Work to complete -
Return every line below in which "Reference" appears.

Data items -
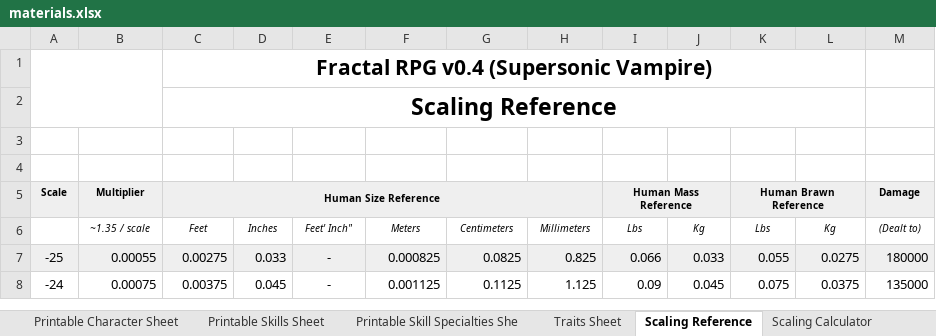
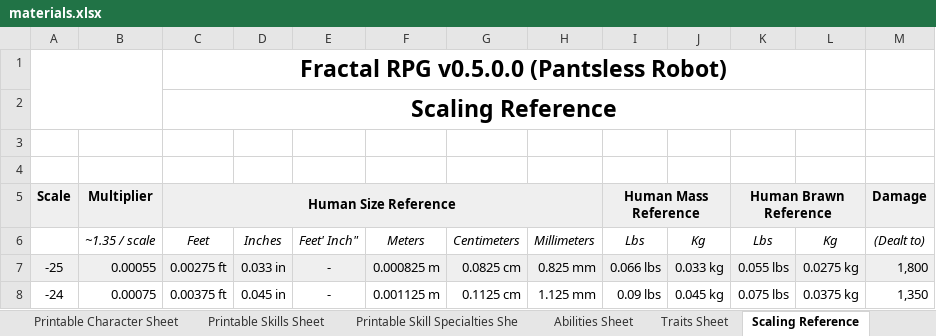
Before and after one commit to SparkliTwizzl/fractal-rpg, an Excel workbook: materials/materials.xlsx, sheet Scaling Reference, drawn as a sheet; only a part is shown; values as stored, in another font and other column widths than the file's, no borders; charts and pictures not drawn; the diff covers the shown part only; the diff names each change by its address in the sheet, - before the commit and + after, or states it on an @@ line.

```diff
--- a/materials/materials.xlsx (sheet Scaling Reference)
+++ b/materials/materials.xlsx (sheet Scaling Reference)
+sheet tab: Abilities Sheet
-C1 (Feet): Fractal RPG v0.4 (Supersonic Vampire)
+C1 (Feet): Fractal RPG v0.5.0.0 (Pantsless Robot)
@@ C1 text size: larger @@
@@ A5:C5 text size: larger @@
@@ I5 text size: larger @@
@@ K5 text size: larger @@
@@ M5 text size: larger @@
@@ B6:M6 text size: larger @@
-C7 (Feet): 0.00275
+C7 (Feet): 0.00275 ft
-D7 (Inches): 0.033
+D7 (Inches): 0.033 in
-F7 (Meters): 0.000825
+F7 (Meters): 0.000825 m
-G7 (Centimeters): 0.0825
+G7 (Centimeters): 0.0825 cm
-H7 (Millimeters): 0.825
+H7 (Millimeters): 0.825 mm
-I7 (Lbs): 0.066
+I7 (Lbs): 0.066 lbs
-J7 (Kg): 0.033
+J7 (Kg): 0.033 kg
-K7 (Lbs): 0.055
+K7 (Lbs): 0.055 lbs
-L7 (Kg): 0.0275
+L7 (Kg): 0.0275 kg
-M7 ((Dealt to)): 180000
+M7 ((Dealt to)): 1,800
-C8 (Feet): 0.00375
+C8 (Feet): 0.00375 ft
-D8 (Inches): 0.045
+D8 (Inches): 0.045 in
-F8 (Meters): 0.001125
+F8 (Meters): 0.001125 m
-G8 (Centimeters): 0.1125
+G8 (Centimeters): 0.1125 cm
-H8 (Millimeters): 1.125
+H8 (Millimeters): 1.125 mm
-I8 (Lbs): 0.09
+I8 (Lbs): 0.09 lbs
-J8 (Kg): 0.045
+J8 (Kg): 0.045 kg
-K8 (Lbs): 0.075
+K8 (Lbs): 0.075 lbs
-L8 (Kg): 0.0375
+L8 (Kg): 0.0375 kg
-M8 ((Dealt to)): 135000
+M8 ((Dealt to)): 1,350
```
Also changed, not shown: 431 edited cells elsewhere in this sheet, sheet Scaling Calculator, sheet Traits Sheet, sheet Printable Character Sheet, sheet Digital Character Sheet, sheet Digital Skill Specialties Sheet, sheet Printable Skill Specialties She, 3 more sheets, other sheet tabs, formulas that keep their value, charts or pictures, 4 other files.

Task solution -
Before and after one commit to SparkliTwizzl/fractal-rpg, an Excel workbook: materials/materials.xlsx, sheet Scaling Reference, drawn as a sheet; only a part is shown; values as stored, in another font and other column widths than the file's, no borders; charts and pictures not drawn; the diff covers the shown part only; the diff names each change by its address in the sheet, - before the commit and + after, or states it on an @@ line.
--- a/materials/materials.xlsx (sheet Scaling Reference)
+++ b/materials/materials.xlsx (sheet Scaling Reference)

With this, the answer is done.